Or, indeed, twenty-first-century Canada. When it was first introduced in 2016, the Canadian Medical Assistance in Dying program (MAID) offered medically assisted suicide only to those patients whose deaths were foreseeable. But now MAID will be made available to the disabled and those suffering mental illness. Disturbing reports out of Canada suggest that the poor and the disabled are already under pressure to make use of this “service,” and depressed teenagers are eager to see it extended to so-called “mature minors,” as some euthanasia lobbyists propose.

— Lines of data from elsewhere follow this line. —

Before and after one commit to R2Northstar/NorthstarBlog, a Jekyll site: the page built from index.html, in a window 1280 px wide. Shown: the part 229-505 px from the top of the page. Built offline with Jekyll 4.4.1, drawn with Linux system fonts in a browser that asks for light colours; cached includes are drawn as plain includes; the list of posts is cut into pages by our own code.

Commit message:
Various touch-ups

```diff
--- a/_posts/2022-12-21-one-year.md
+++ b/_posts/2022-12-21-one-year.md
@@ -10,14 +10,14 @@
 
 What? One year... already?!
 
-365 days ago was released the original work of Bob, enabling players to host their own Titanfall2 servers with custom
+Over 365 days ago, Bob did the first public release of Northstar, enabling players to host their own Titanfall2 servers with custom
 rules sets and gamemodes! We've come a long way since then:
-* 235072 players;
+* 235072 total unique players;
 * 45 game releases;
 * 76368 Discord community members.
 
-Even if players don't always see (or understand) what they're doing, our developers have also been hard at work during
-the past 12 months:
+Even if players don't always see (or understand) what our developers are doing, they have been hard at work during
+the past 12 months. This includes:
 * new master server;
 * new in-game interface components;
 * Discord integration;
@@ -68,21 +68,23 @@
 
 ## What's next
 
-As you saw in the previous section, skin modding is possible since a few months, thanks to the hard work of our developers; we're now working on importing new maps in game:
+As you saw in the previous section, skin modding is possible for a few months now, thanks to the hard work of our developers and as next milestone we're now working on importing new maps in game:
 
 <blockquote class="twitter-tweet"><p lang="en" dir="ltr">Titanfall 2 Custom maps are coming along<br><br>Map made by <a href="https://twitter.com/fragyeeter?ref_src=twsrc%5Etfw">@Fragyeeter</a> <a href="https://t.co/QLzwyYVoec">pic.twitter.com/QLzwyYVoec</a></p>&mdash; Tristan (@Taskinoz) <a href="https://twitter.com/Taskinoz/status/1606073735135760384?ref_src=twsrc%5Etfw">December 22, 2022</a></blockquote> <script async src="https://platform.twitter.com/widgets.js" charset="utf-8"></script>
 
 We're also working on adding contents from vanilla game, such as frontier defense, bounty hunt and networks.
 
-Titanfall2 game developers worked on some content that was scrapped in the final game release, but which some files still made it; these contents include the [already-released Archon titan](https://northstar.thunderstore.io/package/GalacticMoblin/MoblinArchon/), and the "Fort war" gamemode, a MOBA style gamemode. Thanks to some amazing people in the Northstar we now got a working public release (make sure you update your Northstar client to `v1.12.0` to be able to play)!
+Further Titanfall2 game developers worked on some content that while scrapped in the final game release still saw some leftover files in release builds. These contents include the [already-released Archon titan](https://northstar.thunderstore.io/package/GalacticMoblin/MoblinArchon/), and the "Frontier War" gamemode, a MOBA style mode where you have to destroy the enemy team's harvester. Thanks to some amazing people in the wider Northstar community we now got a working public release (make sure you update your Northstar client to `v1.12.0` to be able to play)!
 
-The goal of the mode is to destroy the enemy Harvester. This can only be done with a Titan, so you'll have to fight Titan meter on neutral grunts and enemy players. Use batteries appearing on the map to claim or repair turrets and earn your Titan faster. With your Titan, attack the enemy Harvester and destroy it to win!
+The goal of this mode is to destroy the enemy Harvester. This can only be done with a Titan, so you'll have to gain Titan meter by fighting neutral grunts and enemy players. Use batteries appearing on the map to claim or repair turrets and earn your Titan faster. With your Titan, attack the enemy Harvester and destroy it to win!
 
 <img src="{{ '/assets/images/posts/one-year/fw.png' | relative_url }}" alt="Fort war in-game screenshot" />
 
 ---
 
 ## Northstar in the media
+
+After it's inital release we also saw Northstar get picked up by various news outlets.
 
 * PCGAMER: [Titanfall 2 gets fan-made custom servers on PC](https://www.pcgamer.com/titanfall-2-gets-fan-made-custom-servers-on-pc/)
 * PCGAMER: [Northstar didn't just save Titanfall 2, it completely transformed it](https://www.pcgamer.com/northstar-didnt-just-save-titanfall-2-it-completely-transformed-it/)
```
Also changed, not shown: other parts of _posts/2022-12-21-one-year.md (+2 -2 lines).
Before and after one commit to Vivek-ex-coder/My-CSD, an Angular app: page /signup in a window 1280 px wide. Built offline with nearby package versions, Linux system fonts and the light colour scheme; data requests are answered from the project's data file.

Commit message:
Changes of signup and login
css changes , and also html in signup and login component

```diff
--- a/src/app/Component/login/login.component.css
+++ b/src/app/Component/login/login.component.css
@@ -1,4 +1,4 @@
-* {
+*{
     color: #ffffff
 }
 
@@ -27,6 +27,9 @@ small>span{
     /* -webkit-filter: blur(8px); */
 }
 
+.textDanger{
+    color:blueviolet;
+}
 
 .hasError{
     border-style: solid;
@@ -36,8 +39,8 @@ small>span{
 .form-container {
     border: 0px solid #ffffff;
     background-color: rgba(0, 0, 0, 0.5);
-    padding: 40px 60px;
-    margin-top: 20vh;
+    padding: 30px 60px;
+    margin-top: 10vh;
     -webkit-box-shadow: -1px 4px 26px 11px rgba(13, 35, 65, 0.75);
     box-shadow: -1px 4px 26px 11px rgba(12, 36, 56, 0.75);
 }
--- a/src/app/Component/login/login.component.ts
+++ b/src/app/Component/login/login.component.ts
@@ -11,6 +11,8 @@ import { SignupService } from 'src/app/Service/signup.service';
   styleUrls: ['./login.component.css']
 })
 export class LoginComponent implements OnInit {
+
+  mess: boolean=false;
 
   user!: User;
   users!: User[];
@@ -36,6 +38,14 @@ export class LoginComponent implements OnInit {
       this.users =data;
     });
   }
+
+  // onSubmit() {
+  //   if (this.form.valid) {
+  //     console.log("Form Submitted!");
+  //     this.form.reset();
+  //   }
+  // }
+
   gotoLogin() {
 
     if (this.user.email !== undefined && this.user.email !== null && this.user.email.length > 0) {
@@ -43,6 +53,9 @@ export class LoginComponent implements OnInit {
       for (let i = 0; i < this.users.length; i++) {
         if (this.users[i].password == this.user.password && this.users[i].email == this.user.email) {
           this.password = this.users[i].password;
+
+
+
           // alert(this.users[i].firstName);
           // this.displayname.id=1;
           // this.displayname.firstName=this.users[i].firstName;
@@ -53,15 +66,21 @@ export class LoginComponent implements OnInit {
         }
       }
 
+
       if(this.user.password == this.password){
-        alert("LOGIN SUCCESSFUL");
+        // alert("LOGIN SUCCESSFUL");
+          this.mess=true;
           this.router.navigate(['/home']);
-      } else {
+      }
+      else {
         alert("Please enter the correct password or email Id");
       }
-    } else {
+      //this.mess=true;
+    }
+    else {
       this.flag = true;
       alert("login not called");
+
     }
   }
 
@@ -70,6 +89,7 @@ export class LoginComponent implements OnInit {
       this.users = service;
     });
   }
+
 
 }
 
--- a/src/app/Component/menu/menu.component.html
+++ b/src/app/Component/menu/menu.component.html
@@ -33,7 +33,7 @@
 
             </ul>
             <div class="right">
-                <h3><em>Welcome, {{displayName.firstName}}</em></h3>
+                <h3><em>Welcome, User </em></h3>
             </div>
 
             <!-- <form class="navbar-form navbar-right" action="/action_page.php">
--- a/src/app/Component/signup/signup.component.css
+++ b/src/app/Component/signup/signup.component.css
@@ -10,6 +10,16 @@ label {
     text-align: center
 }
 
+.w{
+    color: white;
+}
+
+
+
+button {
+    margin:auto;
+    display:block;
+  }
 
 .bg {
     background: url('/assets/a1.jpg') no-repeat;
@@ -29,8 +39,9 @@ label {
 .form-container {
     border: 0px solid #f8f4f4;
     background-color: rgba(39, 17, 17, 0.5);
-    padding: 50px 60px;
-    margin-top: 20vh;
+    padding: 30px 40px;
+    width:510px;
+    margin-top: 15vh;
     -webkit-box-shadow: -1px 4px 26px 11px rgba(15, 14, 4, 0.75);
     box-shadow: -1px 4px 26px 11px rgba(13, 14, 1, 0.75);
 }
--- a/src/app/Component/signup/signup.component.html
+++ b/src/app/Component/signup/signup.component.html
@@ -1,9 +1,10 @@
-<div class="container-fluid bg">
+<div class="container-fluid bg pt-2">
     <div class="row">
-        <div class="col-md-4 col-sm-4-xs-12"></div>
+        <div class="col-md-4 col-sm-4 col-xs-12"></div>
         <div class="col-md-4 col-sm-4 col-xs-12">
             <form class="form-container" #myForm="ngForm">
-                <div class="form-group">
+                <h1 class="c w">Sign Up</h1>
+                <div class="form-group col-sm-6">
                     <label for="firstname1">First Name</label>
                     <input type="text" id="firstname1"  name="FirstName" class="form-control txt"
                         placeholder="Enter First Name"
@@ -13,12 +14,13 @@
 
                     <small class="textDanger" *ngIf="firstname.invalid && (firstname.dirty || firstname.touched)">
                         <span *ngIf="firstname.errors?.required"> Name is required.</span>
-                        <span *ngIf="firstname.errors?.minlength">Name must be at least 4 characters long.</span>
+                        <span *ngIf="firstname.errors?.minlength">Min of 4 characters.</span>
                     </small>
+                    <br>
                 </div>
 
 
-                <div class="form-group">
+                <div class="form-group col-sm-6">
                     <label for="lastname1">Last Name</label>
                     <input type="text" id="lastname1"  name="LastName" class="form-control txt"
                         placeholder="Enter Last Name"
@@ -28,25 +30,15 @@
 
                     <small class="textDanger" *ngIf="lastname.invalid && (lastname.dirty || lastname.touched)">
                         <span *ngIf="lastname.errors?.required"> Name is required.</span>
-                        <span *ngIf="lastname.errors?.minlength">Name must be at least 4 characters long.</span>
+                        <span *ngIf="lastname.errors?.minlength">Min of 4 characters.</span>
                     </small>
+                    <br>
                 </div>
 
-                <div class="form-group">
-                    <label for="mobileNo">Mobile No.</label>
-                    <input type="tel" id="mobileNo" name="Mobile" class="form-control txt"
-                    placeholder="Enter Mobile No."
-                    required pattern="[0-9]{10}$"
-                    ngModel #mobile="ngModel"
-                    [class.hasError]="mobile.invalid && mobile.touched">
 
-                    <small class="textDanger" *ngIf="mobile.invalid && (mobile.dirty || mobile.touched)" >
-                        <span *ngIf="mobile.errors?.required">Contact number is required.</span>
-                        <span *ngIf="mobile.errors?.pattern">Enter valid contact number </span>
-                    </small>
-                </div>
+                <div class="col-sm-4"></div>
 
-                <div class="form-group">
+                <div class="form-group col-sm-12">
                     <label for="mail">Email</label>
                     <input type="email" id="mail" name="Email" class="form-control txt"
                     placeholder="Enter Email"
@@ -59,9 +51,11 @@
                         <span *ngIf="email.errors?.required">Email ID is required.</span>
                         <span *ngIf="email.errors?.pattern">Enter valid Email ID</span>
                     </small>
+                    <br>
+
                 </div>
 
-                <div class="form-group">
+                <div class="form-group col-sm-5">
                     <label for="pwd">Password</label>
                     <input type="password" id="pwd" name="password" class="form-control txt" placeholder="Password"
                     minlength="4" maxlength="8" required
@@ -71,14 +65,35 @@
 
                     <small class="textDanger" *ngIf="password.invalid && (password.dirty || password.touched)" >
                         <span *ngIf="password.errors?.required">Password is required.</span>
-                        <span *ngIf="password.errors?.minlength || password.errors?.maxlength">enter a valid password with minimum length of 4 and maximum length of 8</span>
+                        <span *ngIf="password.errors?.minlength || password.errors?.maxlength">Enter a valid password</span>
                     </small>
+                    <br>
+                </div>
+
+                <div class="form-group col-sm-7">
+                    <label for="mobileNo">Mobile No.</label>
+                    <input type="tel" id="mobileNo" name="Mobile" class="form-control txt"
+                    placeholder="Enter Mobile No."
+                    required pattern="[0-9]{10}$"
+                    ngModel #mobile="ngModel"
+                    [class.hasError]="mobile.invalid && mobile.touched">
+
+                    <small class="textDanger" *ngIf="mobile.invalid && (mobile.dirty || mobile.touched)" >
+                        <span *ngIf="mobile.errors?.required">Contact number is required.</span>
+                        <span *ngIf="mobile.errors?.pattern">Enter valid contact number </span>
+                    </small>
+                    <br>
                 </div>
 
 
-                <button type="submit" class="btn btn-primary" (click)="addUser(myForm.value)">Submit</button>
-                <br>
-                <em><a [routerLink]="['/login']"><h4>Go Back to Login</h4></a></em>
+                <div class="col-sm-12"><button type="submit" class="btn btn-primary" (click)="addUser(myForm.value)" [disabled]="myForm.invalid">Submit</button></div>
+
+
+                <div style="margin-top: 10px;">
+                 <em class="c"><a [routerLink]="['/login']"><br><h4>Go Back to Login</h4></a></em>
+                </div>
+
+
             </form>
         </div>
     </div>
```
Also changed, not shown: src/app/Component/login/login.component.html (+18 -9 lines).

Journalists have uncovered numerous examples of acutely distressed people applying for MAID because they have been denied health or welfare support from the state. Jennyfer Hatch, thirty-seven, was euthanized in October 2022, having given up hope of resolving the chronic pain caused by Ehlers-Danlos syndrome. She told friends that she was “falling through the cracks,” unable to access the state support she needed in order to go on living. Her desperate choice to die was glorified in a glossy TV commercial titled “All Is Beauty,” produced by the Canadian fashion retailer Simons. “Last breaths are sacred,” says Hatch in the commercial, released on the day after her death. Modern progressives still care about the sacred, it seems—just not the Christian sacred.
As Canada slips down its slippery slope, the legalization of infanticide is being discussed quite calmly within its government. In October, Louis Roy of the Quebec College of Physicians told the Special Joint Committee on Medical Assistance in Dying that parents should be able to arrange the deaths of babies up to one year old who are deemed to have “very grave and severe syndromes.” If infanticide is again legalized—first in Canada and then, inevitably, across the dechristianized world—we will know for sure that Christianity has retreated to the catacombs. And the date will come to be seen, I suspect, as a bright historical line: the moment at which we arrived at T. S. Eliot’s fork in the road and chose the older, darker path.
Christianity is often imagined as water. “But let justice run down like waters, and righteousness like an ever-flowing stream”: the words of Amos 5:24, repurposed by Martin Luther King Jr. “He who believes in Me,” promises Christ, “out of his heart will flow rivers of living water.” Water baptizes, gives life, quenches thirst, purifies filth, expunges flames, transforms things for the better. If Christianity is water, then it is an unstoppable force: It will run down and seep up, no matter the impediment.
But what if Christianity is not water? What if, instead, we understand the Christian era as a clearing in a forest? The forest is paganism: dark, wild, vigorous, and menacing, but also magical in its way. For two thousand years, Christians pushed the forest back, with burning and hacking, but also with pruning and cultivating, creating a garden in the clearing with a view upward to heaven.
But watch as roots outstretch themselves and new shoots spring up from the ground. The patch of sky recedes. “Paganism has not needed to be reinvented,” writes Steven Smith: It never went away. “In a certain sense, the Western world has arguably always remained more pagan than Christian. In some ways Christianity has been more of a veneer than a substantial reality.””
With no one left to tend the garden, the forest is reclaiming its ground.
Louise Perry is the author of The Case Against the Sexual Revolution.